Rooftop or small solar arrays are known as small-scale solar installations. Once again, according to EIA statistics, California leads the way:
That’s a big chunk of money, but there are some ways to manage it. The average cost of installing a residential solar system ranges from $15,000 to $25,000, depending on the size of the system, according to the Center for Sustainable Energy. While that’s a big upfront cost, there are ways to make it a gentler hit on a homeowner’s budget.
- The upfront cost:
- Pay cash. Savings on electricity will pay for the upfront cost of the panels in as little as seven years to 15 or so years.
- Borrow the money. Traditional lenders, some utilities and solar-installation companies offer loans. The interest rates and repayment schedules will vary depending on the amount borrowed and other terms of the loans.
- Solar leasing. Solar companies will pay the upfront costs of installation, and the homeowner pays a set amount each month, for a term of 15-20 years. The key to this agreement is for that repayment cost to be less than the homeowner’s monthly electricity bill.
- Incentives: Tax incentives, federal and state, can offset the amount paid upfront. Note that federal tax credits do not apply for homeowners who use the solar leasing method. Currently, the federal credit for systems installed in 2021 is 22 percent of the cost of the installation. The credit is set to expire in 2022. Check state incentives in this database.
- Net metering: Utilities will buy excess power from home systems. The database of state credits also contains information about this process, known as net metering.
The way solar power works
Frequently asked questions about solar energy systems
Following are common questions many homeowners have about solar installations:
- Should the roof be replaced before adding solar panels? It depends. Roofs generally last around 20 years. If a homeowner’s roof is nearing the end of that period, it probably makes sense to replace it before adding the rooftop system.
- How long should a residential solar system last? Solar panel guarantees typically run 20-25 years, according to the National Renewable Energy Laboratory. Performance does degrade over time.
- Will a solar rooftop system hurt the home’s resale value? The Department of Energy says a couple of studies have shown the system will increase the resale value by about $15,000.
- What happens at night or on cloudy days? According to the SEIA, photovoltaic panels work in indirect sunshine and when clouds partially obscure the sun’s rays. Battery storage ensures power is available as well, and most systems also remain connected to the standard electric grid.
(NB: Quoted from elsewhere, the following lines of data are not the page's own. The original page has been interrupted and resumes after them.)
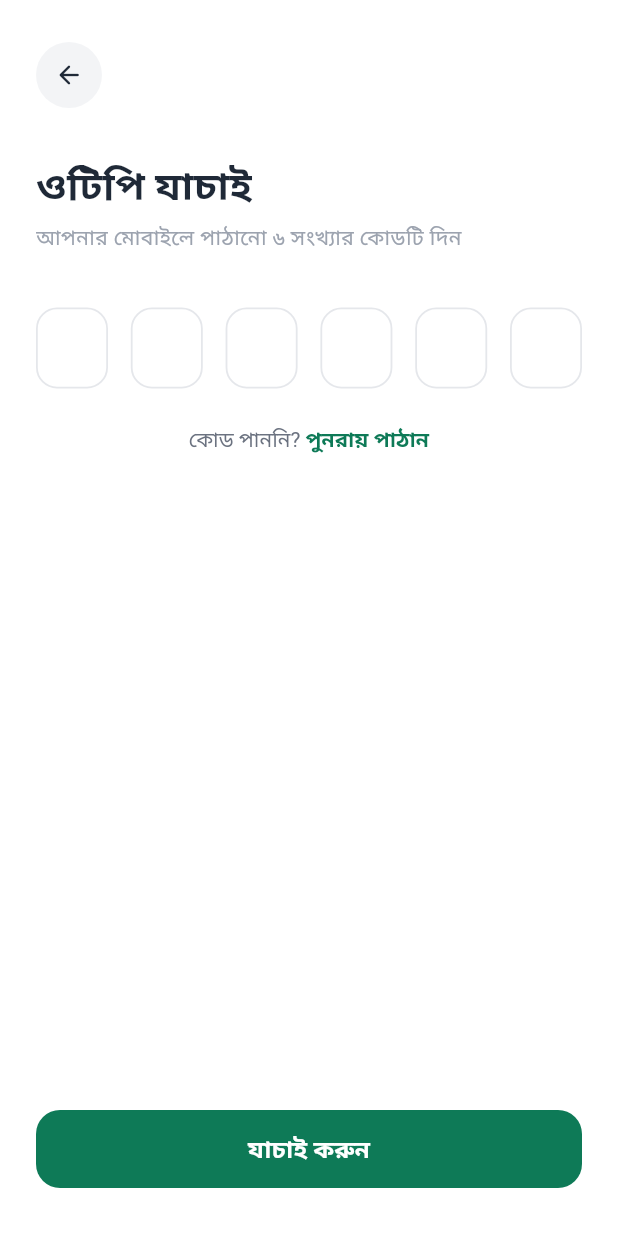
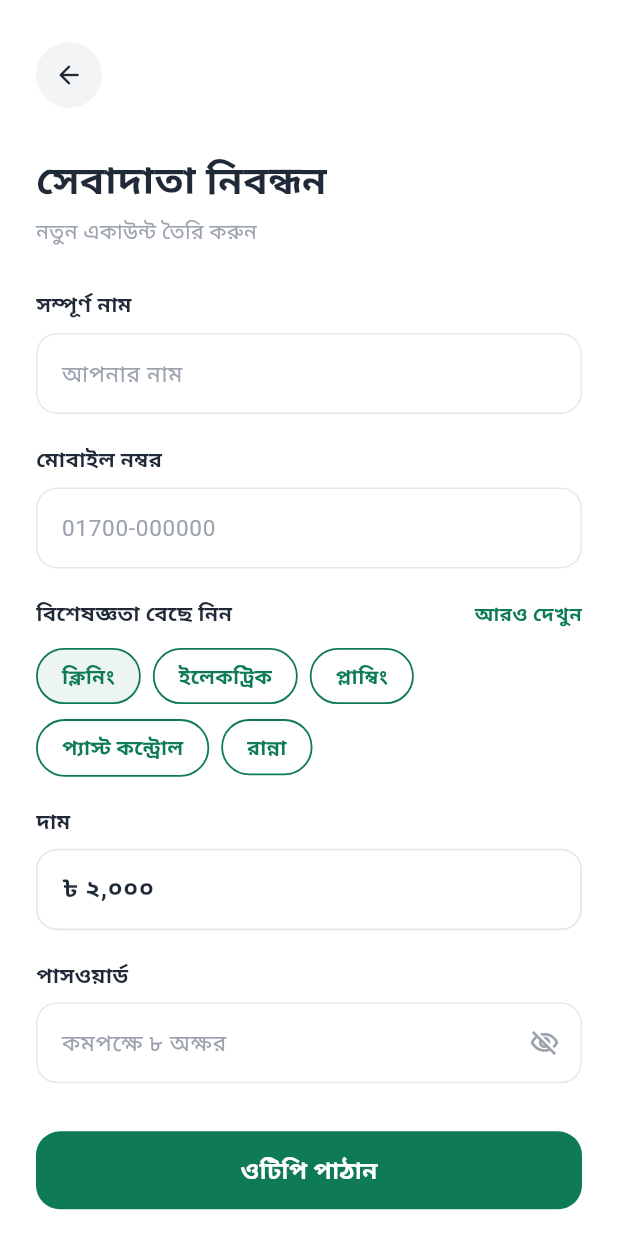
Before and after one commit to sesakilhossen302/C--Service, a Flutter app: the OtpScreen screen opened by its route, after a tap on "যাচাই করুন", on a phone screen of 412 x 824 dp. Run offline on Flutter 3.47's test engine with Material 3 defaults, Android fonts, the phone set to English and light mode, and no system bars.

Commit message:
feat: implement onboarding, OTP verification, and service provider signup flow with state controllers

```diff
--- a/lib/Core/AppRoute/app_route.dart
+++ b/lib/Core/AppRoute/app_route.dart
@@ -3,6 +3,7 @@ import '../../View/Screen/ForgotPasswordScreen/forgot_password_screen.dart';
 import '../../View/Screen/LoginScreen/login_screen.dart';
 import '../../View/Screen/OnbordingScreen/onbording_screen.dart';
 import '../../View/Screen/OtpScreen/otp_screen.dart';
+import '../../View/Screen/ServiceProviderSignupScreen/service_provider_signup_screen.dart';
 import '../../View/Screen/SignupScreen/signup_screen.dart';
 import '../../View/Screen/SplashScreen/splash_screen.dart';
 
@@ -11,6 +12,7 @@ class AppRoute {
   static const String onbordingScreen = '/onbording_screen';
   static const String loginScreen = '/login_screen';
   static const String signupScreen = '/signup_screen';
+  static const String serviceProviderSignupScreen = '/service_provider_signup_screen';
   static const String forgotPasswordScreen = '/forgot_password_screen';
   static const String otpScreen = '/otp_screen';
 
@@ -19,6 +21,7 @@ class AppRoute {
     onbordingScreen: (context) => const OnbordingScreen(),
     loginScreen: (context) => const LoginScreen(),
     signupScreen: (context) => const SignupScreen(),
+    serviceProviderSignupScreen: (context) => const ServiceProviderSignupScreen(),
     forgotPasswordScreen: (context) => const ForgotPasswordScreen(),
     otpScreen: (context) => const OtpScreen(),
   };
--- a/lib/Utils/StaticString/static_string.dart
+++ b/lib/Utils/StaticString/static_string.dart
@@ -66,4 +66,18 @@ class StaticString {
   static const String didntGetCode = 'কোড পাননি? ';
   static const String resendCode = 'পুনরায় পাঠান';
   static const String verify = 'যাচাই করুন';
+
+  // Service Provider Registration Strings
+  static const String serviceProviderTitle = 'সেবাদাতা নিবন্ধন';
+  static const String expertiseLabel = 'বিশেষজ্ঞতা বেছে নিন';
+  static const String seeMore = 'আরও দেখুন';
+  static const String priceLabel = 'দাম';
+  static const String priceHint = '৳ ২,০০০';
+
+  // Expertise Categories
+  static const String expCleaning = 'ক্লিনিং';
+  static const String expElectric = 'ইলেকট্রিক';
+  static const String expPlumbing = 'প্লাম্বিং';
+  static const String expPestControl = 'প্যাস্ট কন্ট্রোল';
+  static const String expCooking = 'রান্না';
 }
--- a/lib/View/Screen/OnbordingScreen/Controller/onbording_controller.dart
+++ b/lib/View/Screen/OnbordingScreen/Controller/onbording_controller.dart
@@ -11,7 +11,7 @@ class OnbordingController {
   }
 
   void onServiceProviderLoginPressed(BuildContext context) {
-    Navigator.pushNamed(context, AppRoute.loginScreen);
+    Navigator.pushNamed(context, AppRoute.serviceProviderSignupScreen);
   }
 
   void onExploreNowPressed(BuildContext context) {
--- a/lib/View/Screen/OtpScreen/Controller/otp_controller.dart
+++ b/lib/View/Screen/OtpScreen/Controller/otp_controller.dart
@@ -1,4 +1,5 @@
 import 'package:flutter/material.dart';
+import '../../../../Core/AppRoute/app_route.dart';
 
 class OtpController {
   final List<TextEditingController> otpControllers = List.generate(
@@ -23,7 +24,8 @@ class OtpController {
   }
 
   void onVerifyPressed(BuildContext context) {
-    // Handle verify OTP code
+    // Navigate to Service Provider Registration Screen
+    Navigator.pushNamed(context, AppRoute.serviceProviderSignupScreen);
   }
 
   void dispose() {
--- /dev/null
+++ b/lib/View/Screen/ServiceProviderSignupScreen/Controller/service_provider_signup_controller.dart
@@ -0,0 +1,42 @@
+import 'package:flutter/material.dart';
+import '../../../../Core/AppRoute/app_route.dart';
+
+class ServiceProviderSignupController {
+  final nameController = TextEditingController();
+  final phoneController = TextEditingController();
+  final priceController = TextEditingController(text: '৳ ২,০০০');
+  final passwordController = TextEditingController();
+
+  bool isPasswordVisible = false;
+  final Set<String> selectedExpertise = {'ক্লিনিং'};
+
+  void togglePasswordVisibility(VoidCallback updateState) {
+    isPasswordVisible = !isPasswordVisible;
+    updateState();
+  }
+
+  void toggleExpertise(String expertise, VoidCallback updateState) {
+    if (selectedExpertise.contains(expertise)) {
+      selectedExpertise.remove(expertise);
+    } else {
+      selectedExpertise.add(expertise);
+    }
+    updateState();
+  }
+
+  void onSendOtpPressed(BuildContext context) {
+    // Navigate to OTP page
+    Navigator.pushNamed(context, AppRoute.otpScreen, arguments: {'isServiceProvider': true});
+  }
+
+  void onSeeMorePressed() {
+    // Show more expertise options modal/sheet
+  }
+
+  void dispose() {
+    nameController.dispose();
+    phoneController.dispose();
+    priceController.dispose();
+    passwordController.dispose();
+  }
+}
--- /dev/null
+++ b/lib/View/Screen/ServiceProviderSignupScreen/service_provider_signup_screen.dart
@@ -0,0 +1,355 @@
+import 'package:flutter/gestures.dart';
+import 'package:flutter/material.dart';
+import '../../../Core/AppRoute/app_route.dart';
+import '../../../Utils/AppColors/app_colors.dart';
+import '../../../Utils/StaticString/static_string.dart';
+import '../../Widgegt/CustomBackButton/custom_back_button.dart';
+import 'Controller/service_provider_signup_controller.dart';
+
+class ServiceProviderSignupScreen extends StatefulWidget {
+  const ServiceProviderSignupScreen({super.key});
+
+  @override
+  State<ServiceProviderSignupScreen> createState() => _ServiceProviderSignupScreenState();
+}
+
+class _ServiceProviderSignupScreenState extends State<ServiceProviderSignupScreen> {
+  late final ServiceProviderSignupController _controller;
+
+  final List<String> expertiseList = [
+    StaticString.expCleaning,
+    StaticString.expElectric,
+    StaticString.expPlumbing,
+    StaticString.expPestControl,
+    StaticString.expCooking,
+  ];
+
+  @override
+  void initState() {
+    super.initState();
+    _controller = ServiceProviderSignupController();
+  }
+
+  @override
+  void dispose() {
+    _controller.dispose();
+    super.dispose();
+  }
+
+  @override
+  Widget build(BuildContext context) {
+    return Scaffold(
+      backgroundColor: Colors.white,
+      body: SafeArea(
+        child: SingleChildScrollView(
+          padding: const EdgeInsets.symmetric(horizontal: 24.0, vertical: 16.0),
+          child: Column(
+            crossAxisAlignment: CrossAxisAlignment.start,
+            children: [
+              const SizedBox(height: 12),
+
+              // Custom Circular Back Button
+              const CustomBackButton(),
+
+              const SizedBox(height: 28),
+
+              // Header Title & Subtitle
+              const Text(
+                StaticString.serviceProviderTitle,
+                style: TextStyle(
+                  fontSize: 26,
+                  fontWeight: FontWeight.bold,
+                  color: AppColors.textColor,
+                ),
+              ),
+              const SizedBox(height: 6),
+              const Text(
+                StaticString.signupSubTitle,
+                style: TextStyle(
+                  fontSize: 14,
+                  fontWeight: FontWeight.w400,
+                  color: AppColors.textLightGrey,
+                ),
+              ),
+
+              const SizedBox(height: 28),
+
+              // Field 1: Full Name Label & Input
+              const Text(
+                StaticString.fullNameLabel,
+                style: TextStyle(
+                  fontSize: 14,
+                  fontWeight: FontWeight.w600,
+                  color: AppColors.textColor,
+                ),
+              ),
+              const SizedBox(height: 8),
+              Container(
+                decoration: BoxDecoration(
+                  color: Colors.white,
+                  borderRadius: BorderRadius.circular(14),
+                  border: Border.all(color: AppColors.cardBorder, width: 1),
+                ),
+                child: TextField(
+                  controller: _controller.nameController,
+                  keyboardType: TextInputType.name,
+                  decoration: const InputDecoration(
+                    hintText: StaticString.fullNameHint,
+                    hintStyle: TextStyle(
+                      color: AppColors.textLightGrey,
+                      fontSize: 15,
+                    ),
+                    contentPadding: EdgeInsets.symmetric(horizontal: 16, vertical: 14),
+                    border: InputBorder.none,
+                  ),
+                ),
+              ),
+
+              const SizedBox(height: 20),
+
+              // Field 2: Mobile Number Label & Input
+              const Text(
+                StaticString.mobileLabel,
+                style: TextStyle(
+                  fontSize: 14,
+                  fontWeight: FontWeight.w600,
+                  color: AppColors.textColor,
+                ),
+              ),
+              const SizedBox(height: 8),
+              Container(
+                decoration: BoxDecoration(
+                  color: Colors.white,
+                  borderRadius: BorderRadius.circular(14),
+                  border: Border.all(color: AppColors.cardBorder, width: 1),
+                ),
+                child: TextField(
+                  controller: _controller.phoneController,
+                  keyboardType: TextInputType.phone,
+                  decoration: const InputDecoration(
+                    hintText: StaticString.mobileHint,
+                    hintStyle: TextStyle(
+                      color: AppColors.textLightGrey,
+                      fontSize: 15,
+                    ),
+                    contentPadding: EdgeInsets.symmetric(horizontal: 16, vertical: 14),
+                    border: InputBorder.none,
+                  ),
+                ),
+              ),
+
+              const SizedBox(height: 20),
+
+              // Field 3: Expertise Label & See More Link
+              Row(
+                mainAxisAlignment: MainAxisAlignment.spaceBetween,
+                children: [
+                  const Text(
+                    StaticString.expertiseLabel,
+                    style: TextStyle(
+                      fontSize: 14,
+                      fontWeight: FontWeight.w600,
+                      color: AppColors.textColor,
+                    ),
+                  ),
+                  GestureDetector(
+                    onTap: _controller.onSeeMorePressed,
+                    child: const Text(
+                      StaticString.seeMore,
+                      style: TextStyle(
+                        fontSize: 13,
+                        fontWeight: FontWeight.bold,
+                        color: AppColors.primaryColor,
+                      ),
+                    ),
+                  ),
+                ],
+              ),
+              const SizedBox(height: 12),
+
+              // Expertise Chips Wrap
+              Wrap(
+                spacing: 8.0,
+                runSpacing: 10.0,
+                children: expertiseList.map((item) {
+                  final isSelected = _controller.selectedExpertise.contains(item);
+                  return GestureDetector(
+                    onTap: () {
+                      _controller.toggleExpertise(item, () {
+                        setState(() {});
+                      });
+                    },
+                    child: Container(
+                      padding: const EdgeInsets.symmetric(horizontal: 16, vertical: 8),
+                      decoration: BoxDecoration(
+                        color: isSelected
+                            ? AppColors.primaryColor.withAlpha(20)
+                            : Colors.white,
+                        borderRadius: BorderRadius.circular(20),
+                        border: Border.all(
+                          color: AppColors.primaryColor,
+                          width: 1.2,
+                        ),
+                      ),
+                      child: Text(
+                        item,
+                        style: const TextStyle(
+                          fontSize: 13.5,
+                          fontWeight: FontWeight.w600,
+                          color: AppColors.primaryColor,
+                        ),
+                      ),
+                    ),
+                  );
+                }).toList(),
+              ),
+
+              const SizedBox(height: 20),
+
+              // Field 4: Price Label & Input
+              const Text(
+                StaticString.priceLabel,
+                style: TextStyle(
+                  fontSize: 14,
+                  fontWeight: FontWeight.w600,
+                  color: AppColors.textColor,
+                ),
+              ),
+              const SizedBox(height: 8),
+              Container(
+                decoration: BoxDecoration(
+                  color: Colors.white,
+                  borderRadius: BorderRadius.circular(14),
+                  border: Border.all(color: AppColors.cardBorder, width: 1.2),
+                ),
+                child: TextField(
+                  controller: _controller.priceController,
+                  keyboardType: TextInputType.number,
+                  style: const TextStyle(
+                    fontSize: 16,
+                    fontWeight: FontWeight.bold,
+                    color: AppColors.textColor,
+                  ),
+                  decoration: const InputDecoration(
+                    hintText: StaticString.priceHint,
+                    hintStyle: TextStyle(
+                      color: AppColors.textLightGrey,
+                      fontSize: 15,
+                    ),
+                    contentPadding: EdgeInsets.symmetric(horizontal: 16, vertical: 14),
+                    border: InputBorder.none,
+                  ),
+                ),
+              ),
+
+              const SizedBox(height: 20),
+
+              // Field 5: Password Label & Input
+              const Text(
+                StaticString.passwordLabel,
+                style: TextStyle(
+                  fontSize: 14,
+                  fontWeight: FontWeight.w600,
+                  color: AppColors.textColor,
+                ),
+              ),
+              const SizedBox(height: 8),
+              Container(
+                decoration: BoxDecoration(
+                  color: Colors.white,
+                  borderRadius: BorderRadius.circular(14),
+                  border: Border.all(color: AppColors.cardBorder, width: 1),
+                ),
+                child: TextField(
+                  controller: _controller.passwordController,
+                  obscureText: !_controller.isPasswordVisible,
+                  decoration: InputDecoration(
+                    hintText: StaticString.passwordSignupHint,
+                    hintStyle: const TextStyle(
+                      color: AppColors.textLightGrey,
+                      fontSize: 15,
+                    ),
+                    contentPadding: const EdgeInsets.symmetric(horizontal: 16, vertical: 14),
+                    border: InputBorder.none,
+                    suffixIcon: IconButton(
+                      icon: Icon(
+                        _controller.isPasswordVisible
+                            ? Icons.visibility_outlined
+                            : Icons.visibility_off_outlined,
+                        color: AppColors.textLightGrey,
+                        size: 20,
+                      ),
+                      onPressed: () {
+                        _controller.togglePasswordVisibility(() {
+                          setState(() {});
+                        });
+                      },
+                    ),
+                  ),
+                ),
+              ),
+
+              const SizedBox(height: 32),
+
+              // Send OTP Action Button
+              SizedBox(
+                width: double.infinity,
+                height: 52,
+                child: ElevatedButton(
+                  onPressed: () => _controller.onSendOtpPressed(context),
+                  style: ElevatedButton.styleFrom(
+                    backgroundColor: AppColors.primaryColor,
+                    foregroundColor: AppColors.white,
+                    elevation: 0,
+                    shape: RoundedRectangleBorder(
+                      borderRadius: BorderRadius.circular(16),
+                    ),
+                  ),
+                  child: const Text(
+                    StaticString.sendOtp,
+                    style: TextStyle(
+                      fontSize: 16,
+                      fontWeight: FontWeight.bold,
+                    ),
+                  ),
+                ),
+              ),
+
+              const SizedBox(height: 20),
+
+              // Already have account? Login link
+              Center(
+                child: RichText(
+                  text: TextSpan(
+                    text: StaticString.alreadyHaveAccount,
+                    style: const TextStyle(
+                      fontSize: 14,
+                      color: AppColors.textGrey,
+                      fontWeight: FontWeight.w400,
+                    ),
+                    children: [
+                      TextSpan(
+                        text: StaticString.login,
+                        style: const TextStyle(
+                          fontSize: 14,
+                          color: AppColors.primaryColor,
+                          fontWeight: FontWeight.bold,
+                        ),
+                        recognizer: TapGestureRecognizer()
+                          ..onTap = () {
+                            Navigator.pushNamed(context, AppRoute.loginScreen);
+                          },
+                      ),
+                    ],
+                  ),
+                ),
+              ),
+
+              const SizedBox(height: 16),
+            ],
+          ),
+        ),
+      ),
+    );
+  }
+}
```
Request a quote for a solar installation
Homeowners considering solar can take the first step by getting a quote from a qualified solar installer. There’s no obligation, but they can get the information they need to proceed.